VORSPRUNG 2. By Kate Corney. Collins Educational. Student's Book pound;7.99. Workbook pound;2.75. Teacher's Resource Book pound;15.50. Resources and Assessment Pack pound;52.50. 8 cassettes pound;62.99 + VAT.
Age range 14-16
Vorsprung 2 is the second level of a two-year course for pupils preparing for the foundation tier of the revised GCSE syllabuses in German.
The basic format established in Vorsprung 1 (TES, November 15, 1996) is retained, but significant amendments provide for progression, differentiation and revision. Thus the objectives (Lernziele) given to pupils and exemplified in Book 1 in the form of individual "important expressions" (die wichtigen Ausdruecke) now take on the more substantial form of complete model dialogues, which will prepare pupils more directly for the speaking examination. Although there is still an emphasis on listening and speaking, supported with clear visuals and carefully structured tasks, there is increased use of authentic reading material, centred this time on Austria, and demanding more deduction from pupils.
A distinctive additional feature of the workbook (Arbeitsbuch) is the revision unit, recycling the topics from Book 1, as well as giving advice on learning strategies and examination preparation. The resources and assessment pack includes module tests, overhead transparency masters and tape transcripts, but, additionally, vital extension worksheets to stretch pupils at the top end of the foundation tier, aiming for the C grade.
The teacher's resource book contains homework suggest-ions, assessment advice and the most precise guidance on differentiation, spelling out exactly what is required to achieve that C grade - this latter feature will be a particular godsend to teachers coming to terms with the new GCSE.
The claim of basing the whole in a "vocational framework" is less easy to substantiate than that of providing pupils with a passport to success in foundation tier German. Ultimately, this is a course-book that provides excellent advice on learning skills and exam technique and for this reason alone should commend itself to teachers and pupils as the new GCSE establishes itself.

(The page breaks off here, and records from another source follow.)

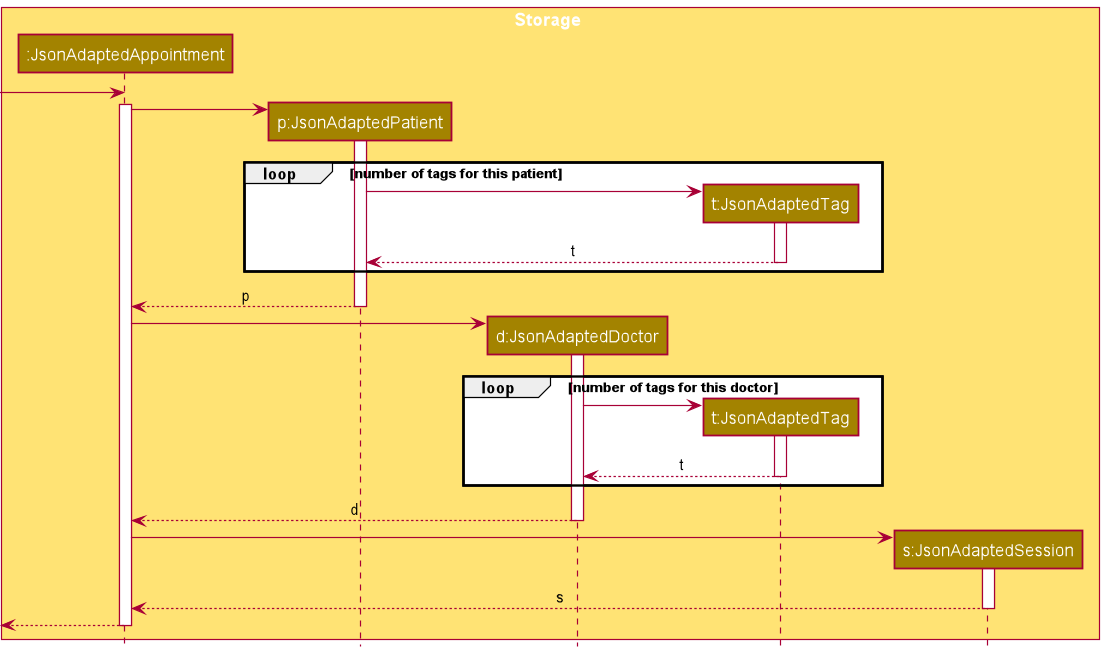
nus-cs2103-AY2122S1/tp keeps this PlantUML diagram as docs/images/AppointmentStorageSequenceDiagram.png. Above is the earlier version. Its source is kept beside it as docs/diagrams/AppointmentStorageSequenceDiagram.puml.
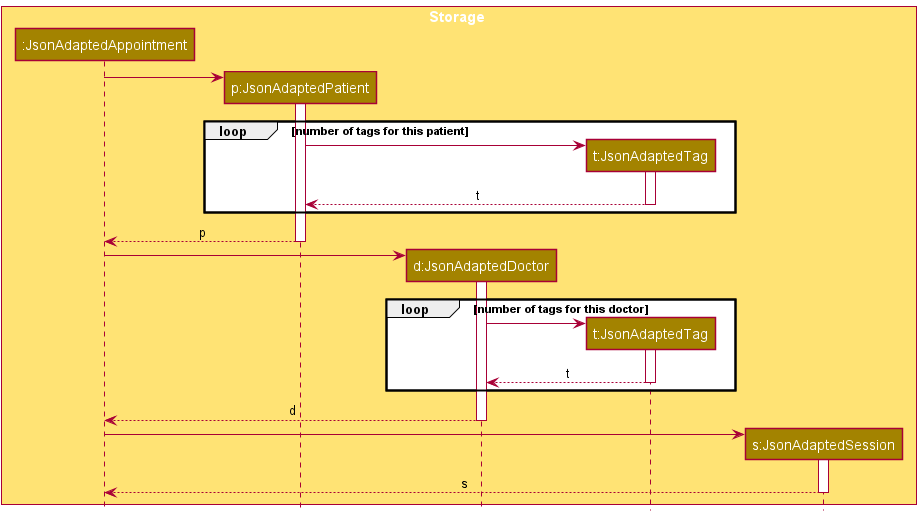
The same diagram one commit later.

Commit message:
Update appointment storage uml diagram

Change to the diagram source:
```diff
@@ -8,10 +8,6 @@
 participant "t:JsonAdaptedTag" as JsonAdaptedTag STORAGE_COLOR
 participant "s:JsonAdaptedSession" as JsonAdaptedSession STORAGE_COLOR
 end box
-
-create JsonAdaptedAppointment
-[-> JsonAdaptedAppointment
-activate JsonAdaptedAppointment
 
 create JsonAdaptedPatient
 JsonAdaptedAppointment -> JsonAdaptedPatient
@@ -51,7 +47,4 @@
 JsonAdaptedSession --> JsonAdaptedAppointment : s
 deactivate JsonAdaptedSession
 
-[<--JsonAdaptedAppointment
-deactivate JsonAdaptedAppointment
-
 @enduml
```
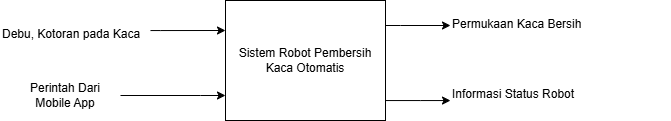
The draw.io diagram OverallFunction.drawio.png in bryansasa/PPT-Cleaning-Glass-Robot, before a commit. Source tidied: cells renumbered, new cells last; positions are measured from the earlier drawing's top-left corner, leaving out a move shared by most shapes.
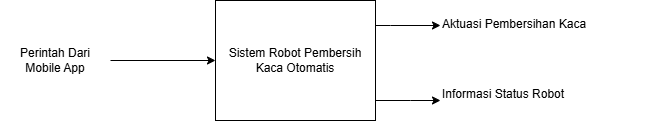
Later version of the same file.

The edit, as a diff of the source:
```diff
@@ -21,33 +21,17 @@
     <mxCell id="4" value="Sistem Robot Pembersih Kaca Otomatis" style="rounded=0;whiteSpace=wrap;html=1;" parent="1" vertex="1">
       <mxGeometry x="225" width="160" height="120" as="geometry" />
     </mxCell>
-    <mxCell id="5" style="edgeStyle=orthogonalEdgeStyle;rounded=0;jettySize=auto;html=1;entryX=0;entryY=0.25;entryDx=0;entryDy=0;" parent="1" edge="1" source="6" target="4">
-      <mxGeometry relative="1" as="geometry">
-        <Array as="points">
-          <mxPoint x="160" y="30" />
-          <mxPoint x="160" y="30" />
-        </Array>
-      </mxGeometry>
-    </mxCell>
-    <mxCell id="6" value="Debu, Kotoran pada Kaca" style="text;whiteSpace=wrap;html=1;" parent="1" vertex="1">
-      <mxGeometry y="20" width="150" height="30" as="geometry" />
-    </mxCell>
-    <mxCell id="7" value="Permukaan Kaca Bersih" style="text;whiteSpace=wrap;html=1;" parent="1" vertex="1">
-      <mxGeometry x="450" y="10" width="140" height="30" as="geometry" />
+    <mxCell id="7" value="Aktuasi Pembersihan Kaca" style="text;whiteSpace=wrap;html=1;" parent="1" vertex="1">
+      <mxGeometry x="450" y="10" width="150" height="30" as="geometry" />
     </mxCell>
     <mxCell id="8" value="Informasi Status Robot&lt;span style=&quot;color: rgba(0, 0, 0, 0); font-family: monospace; font-size: 0px; text-wrap-mode: nowrap;&quot;&gt;%3CmxGraphModel%3E%3Croot%3E%3CmxCell%20id%3D%220%22%2F%3E%3CmxCell%20id%3D%221%22%20parent%3D%220%22%2F%3E%3CmxCell%20id%3D%222%22%20parent%3D%221%22%20style%3D%22text%3BwhiteSpace%3Dwrap%3Bhtml%3D1%3B%22%20value%3D%22Perintah%20dari%20Mobile%20App%22%20vertex%3D%221%22%3E%3CmxGeometry%20height%3D%2240%22%20width%3D%22150%22%20x%3D%2230%22%20y%3D%22570%22%20as%3D%22geometry%22%2F%3E%3C%2FmxCell%3E%3C%2Froot%3E%3C%2FmxGraphModel%3E&lt;/span&gt;" style="text;whiteSpace=wrap;html=1;" parent="1" vertex="1">
       <mxGeometry x="450" y="80" width="220" height="30" as="geometry" />
     </mxCell>
     <mxCell id="9" style="edgeStyle=orthogonalEdgeStyle;rounded=0;jettySize=auto;html=1;" parent="1" edge="1" source="10" target="4">
-      <mxGeometry relative="1" as="geometry">
-        <Array as="points">
-          <mxPoint x="200" y="95" />
-          <mxPoint x="200" y="95" />
-        </Array>
-      </mxGeometry>
+      <mxGeometry relative="1" as="geometry" />
     </mxCell>
     <mxCell id="10" value="Perintah Dari Mobile App" style="text;html=1;whiteSpace=wrap;strokeColor=none;fillColor=none;align=center;verticalAlign=middle;rounded=0;" parent="1" vertex="1">
-      <mxGeometry x="10" y="80" width="110" height="30" as="geometry" />
+      <mxGeometry x="10" y="45" width="110" height="30" as="geometry" />
     </mxCell>
   </root>
 </mxGraphModel>
```
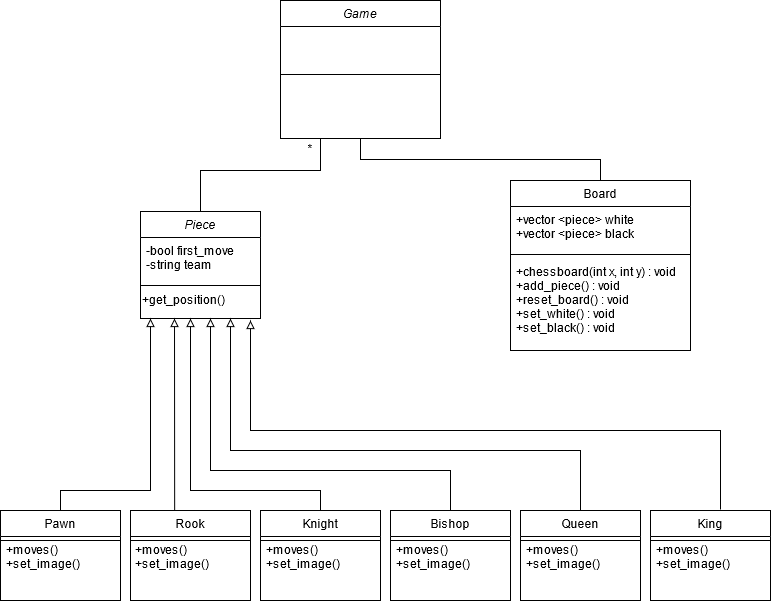
Knackie/chess keeps this draw.io diagram as images/diagramme.png. Above is the earlier version. Source tidied: cells renumbered, new cells last; positions are measured from the earlier drawing's top-left corner, leaving out a move shared by most shapes.
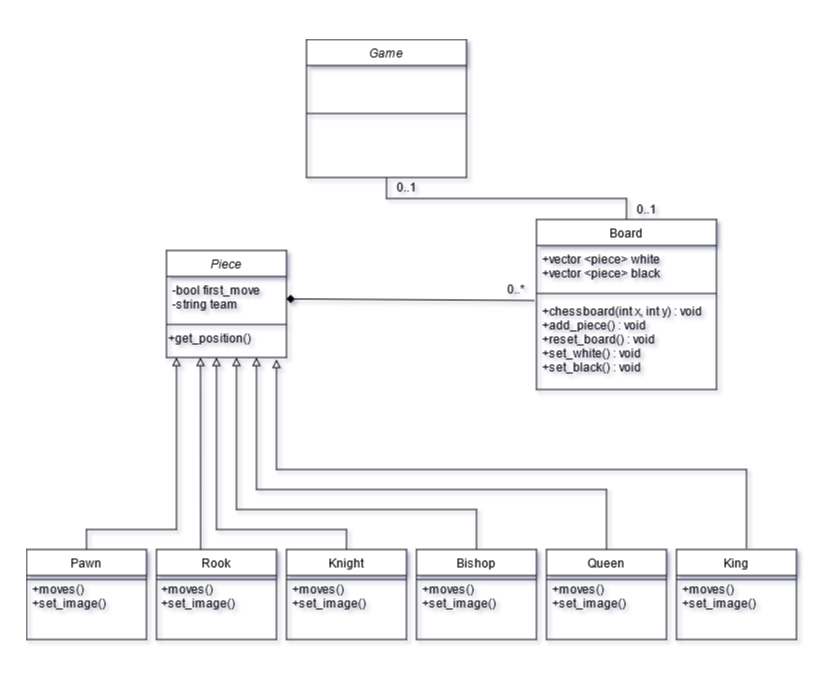
The same diagram one commit later.

Commit message:
begin of board class

Diff of the diagram source:
```diff
@@ -1,4 +1,4 @@
-<mxGraphModel>
+<mxGraphModel shadow="1">
   <root>
     <mxCell id="0" />
     <mxCell id="1" parent="0" />
@@ -68,12 +68,6 @@
     <mxCell id="23" style="line;html=1;strokeWidth=1;align=left;verticalAlign=middle;spacingTop=-1;spacingLeft=3;spacingRight=3;labelPosition=right;" parent="22" vertex="1">
       <mxGeometry y="26" width="120" height="8" as="geometry" />
     </mxCell>
-    <mxCell id="24" value="Rook" style="swimlane;fontStyle=0;align=center;verticalAlign=top;horizontal=1;startSize=26;rounded=0;shadow=0;strokeWidth=1;" parent="1" vertex="1">
-      <mxGeometry x="130" y="510" width="120" height="90" as="geometry" />
-    </mxCell>
-    <mxCell id="25" style="line;html=1;strokeWidth=1;align=left;verticalAlign=middle;spacingTop=-1;spacingLeft=3;spacingRight=3;labelPosition=right;" parent="24" vertex="1">
-      <mxGeometry y="26" width="120" height="8" as="geometry" />
-    </mxCell>
     <mxCell id="26" value="Board" style="swimlane;fontStyle=0;align=center;verticalAlign=top;horizontal=1;startSize=26;rounded=0;shadow=0;strokeWidth=1;" parent="1" vertex="1">
       <mxGeometry x="510" y="180" width="180" height="170" as="geometry" />
     </mxCell>
@@ -98,16 +92,11 @@
     <mxCell id="33" value="+get_position() " style="text;html=1;align=left;verticalAlign=middle;" parent="30" vertex="1">
       <mxGeometry y="78" width="120" height="20" as="geometry" />
     </mxCell>
-    <mxCell id="34" style="endArrow=none;html=1;entryX=0.25;entryY=1;entryDx=0;entryDy=0;exitX=0.5;exitY=0;exitDx=0;exitDy=0;rounded=0;" parent="1" edge="1" source="30" target="3">
-      <mxGeometry relative="1" as="geometry">
-        <Array as="points">
-          <mxPoint x="200" y="170" />
-          <mxPoint x="320" y="170" />
-        </Array>
-      </mxGeometry>
+    <mxCell id="34" style="endArrow=none;html=1;entryX=-0.011;entryY=0.037;entryDx=0;entryDy=0;rounded=0;entryPerimeter=0;startArrow=diamond;startFill=1;" parent="1" edge="1" source="31" target="29">
+      <mxGeometry relative="1" as="geometry" />
     </mxCell>
-    <mxCell id="35" value="&lt;div&gt;*&lt;/div&gt;" style="text;html=1;strokeColor=none;fillColor=none;align=center;verticalAlign=middle;whiteSpace=wrap;rounded=0;" parent="1" vertex="1">
-      <mxGeometry x="290" y="138" width="40" height="20" as="geometry" />
+    <mxCell id="35" value="0..*" style="text;html=1;strokeColor=none;fillColor=none;align=center;verticalAlign=middle;whiteSpace=wrap;rounded=0;" parent="1" vertex="1">
+      <mxGeometry x="460" y="240" width="60" height="20" as="geometry" />
     </mxCell>
     <mxCell id="36" style="endArrow=block;html=1;exitX=0.5;exitY=0;exitDx=0;exitDy=0;rounded=0;endFill=0;" parent="1" edge="1" source="20">
       <mxGeometry relative="1" as="geometry">
@@ -118,8 +107,9 @@
         </Array>
       </mxGeometry>
     </mxCell>
-    <mxCell id="37" style="endArrow=block;html=1;exitX=0.368;exitY=0;exitDx=0;exitDy=0;rounded=0;exitPerimeter=0;endFill=0;" parent="1" edge="1" source="24">
+    <mxCell id="37" style="endArrow=block;html=1;exitX=0.368;exitY=0;exitDx=0;exitDy=0;rounded=0;exitPerimeter=0;endFill=0;" parent="1" edge="1">
       <mxGeometry relative="1" as="geometry">
+        <mxPoint x="174.2" y="510" as="sourcePoint" />
         <mxPoint x="174" y="318" as="targetPoint" />
       </mxGeometry>
     </mxCell>
@@ -160,5 +150,11 @@
         </Array>
       </mxGeometry>
     </mxCell>
+    <mxCell id="42" value="0..1" style="text;html=1;align=center;verticalAlign=middle;" parent="1" vertex="1">
+      <mxGeometry x="360" y="138" width="40" height="20" as="geometry" />
+    </mxCell>
+    <mxCell id="43" value="0..1" style="text;html=1;align=center;verticalAlign=middle;" parent="1" vertex="1">
+      <mxGeometry x="600" y="160" width="40" height="20" as="geometry" />
+    </mxCell>
   </root>
 </mxGraphModel>
```
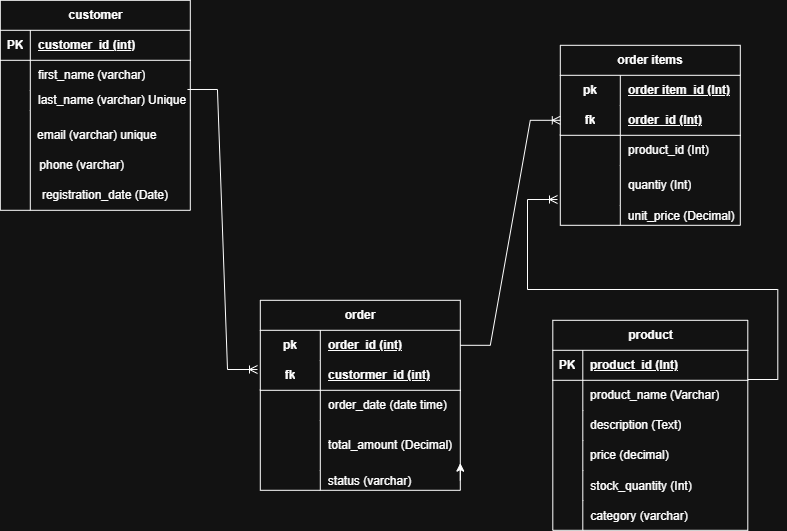
Earlier version of the draw.io export week1/day1/erd.png (M-anzi/fluxify-internaship). Source tidied: cells renumbered, new cells last; positions are measured from the earlier drawing's top-left corner, leaving out a move shared by most shapes.
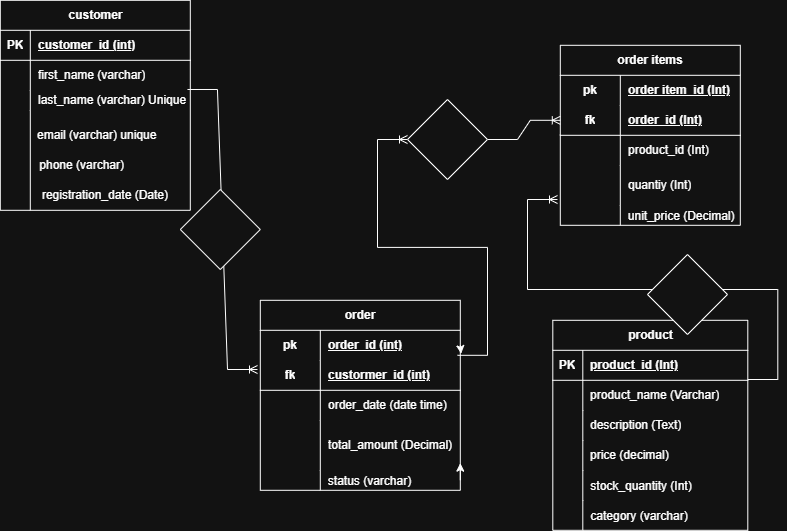
After the change.

Change to the diagram source:
```diff
@@ -143,6 +143,9 @@
     <mxCell id="48" value="status (varchar)" style="shape=partialRectangle;fillColor=none;top=0;left=0;bottom=0;right=0;align=left;spacingLeft=6;overflow=hidden;" parent="46" vertex="1">
       <mxGeometry x="60" width="140" height="20" as="geometry" />
     </mxCell>
+    <mxCell id="74" style="edgeStyle=orthogonalEdgeStyle;rounded=0;orthogonalLoop=1;jettySize=auto;html=1;exitX=1;exitY=0.5;exitDx=0;exitDy=0;entryX=1.004;entryY=0.78;entryDx=0;entryDy=0;entryPerimeter=0;" parent="32" edge="1" source="33" target="33">
+      <mxGeometry relative="1" as="geometry" />
+    </mxCell>
     <mxCell id="49" value="&amp;nbsp; &amp;nbsp; &amp;nbsp; &amp;nbsp;email (varchar) unique" style="text;html=1;whiteSpace=wrap;strokeColor=none;fillColor=none;align=center;verticalAlign=middle;rounded=0;" parent="1" vertex="1">
       <mxGeometry x="9.8" y="119.8" width="150" height="30" as="geometry" />
     </mxCell>
@@ -214,7 +217,7 @@
         <mxPoint x="257" y="369" as="targetPoint" />
       </mxGeometry>
     </mxCell>
-    <mxCell id="72" style="edgeStyle=entityRelationEdgeStyle;fontSize=12;html=1;endArrow=ERoneToMany;rounded=0;entryX=0;entryY=0.5;entryDx=0;entryDy=0;exitX=1;exitY=0.5;exitDx=0;exitDy=0;" parent="1" edge="1" source="33" target="6">
+    <mxCell id="72" style="edgeStyle=entityRelationEdgeStyle;fontSize=12;html=1;endArrow=ERoneToMany;rounded=0;entryX=0;entryY=0.5;entryDx=0;entryDy=0;exitX=1;exitY=0.5;exitDx=0;exitDy=0;" parent="1" edge="1" source="77" target="6">
       <mxGeometry relative="1" as="geometry" />
     </mxCell>
     <mxCell id="73" style="edgeStyle=entityRelationEdgeStyle;fontSize=12;html=1;endArrow=ERoneToMany;rounded=0;" parent="1" edge="1">
@@ -223,5 +226,20 @@
         <mxPoint x="557" y="199" as="targetPoint" />
       </mxGeometry>
     </mxCell>
+    <mxCell id="75" style="rhombus;whiteSpace=wrap;html=1;" parent="1" vertex="1">
+      <mxGeometry x="179.8" y="189" width="80" height="80" as="geometry" />
+    </mxCell>
+    <mxCell id="76" style="edgeStyle=entityRelationEdgeStyle;fontSize=12;html=1;endArrow=ERoneToMany;rounded=0;entryX=0;entryY=0.5;entryDx=0;entryDy=0;exitX=1;exitY=0.5;exitDx=0;exitDy=0;" parent="1" edge="1">
+      <mxGeometry relative="1" as="geometry">
+        <mxPoint x="457" y="354.8" as="sourcePoint" />
+        <mxPoint x="407" y="139" as="targetPoint" />
+      </mxGeometry>
+    </mxCell>
+    <mxCell id="77" style="rhombus;whiteSpace=wrap;html=1;" parent="1" vertex="1">
+      <mxGeometry x="407" y="99" width="80" height="80" as="geometry" />
+    </mxCell>
+    <mxCell id="78" style="rhombus;whiteSpace=wrap;html=1;" parent="1" vertex="1">
+      <mxGeometry x="647" y="254" width="80" height="80" as="geometry" />
+    </mxCell>
   </root>
 </mxGraphModel>
```
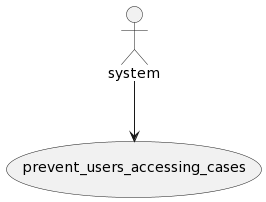
The PlantUML diagram uml_converter/app/templates/puml.png in ashwinkrishna979/uml_generator, before a commit.
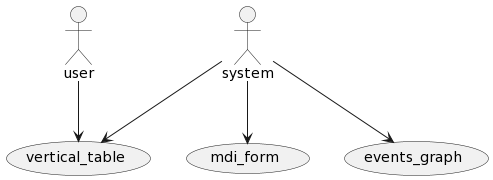
The same file after the commit.

Commit message:
made changes in uml code gen

Diff of the diagram source:
```diff
@@ -1,5 +1,11 @@
 @startuml
 actor system as f0
-usecase prevent_users_accessing_cases as u0
+actor user as f1
+usecase vertical_table as u0
+usecase mdi_form as u1
+usecase events_graph as u2
+f0 --> u1
 f0 --> u0
+f0 --> u2
+f1 --> u0
 @enduml
```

* Nigel Norman is a lecturer in education at the University of Wales, Swansea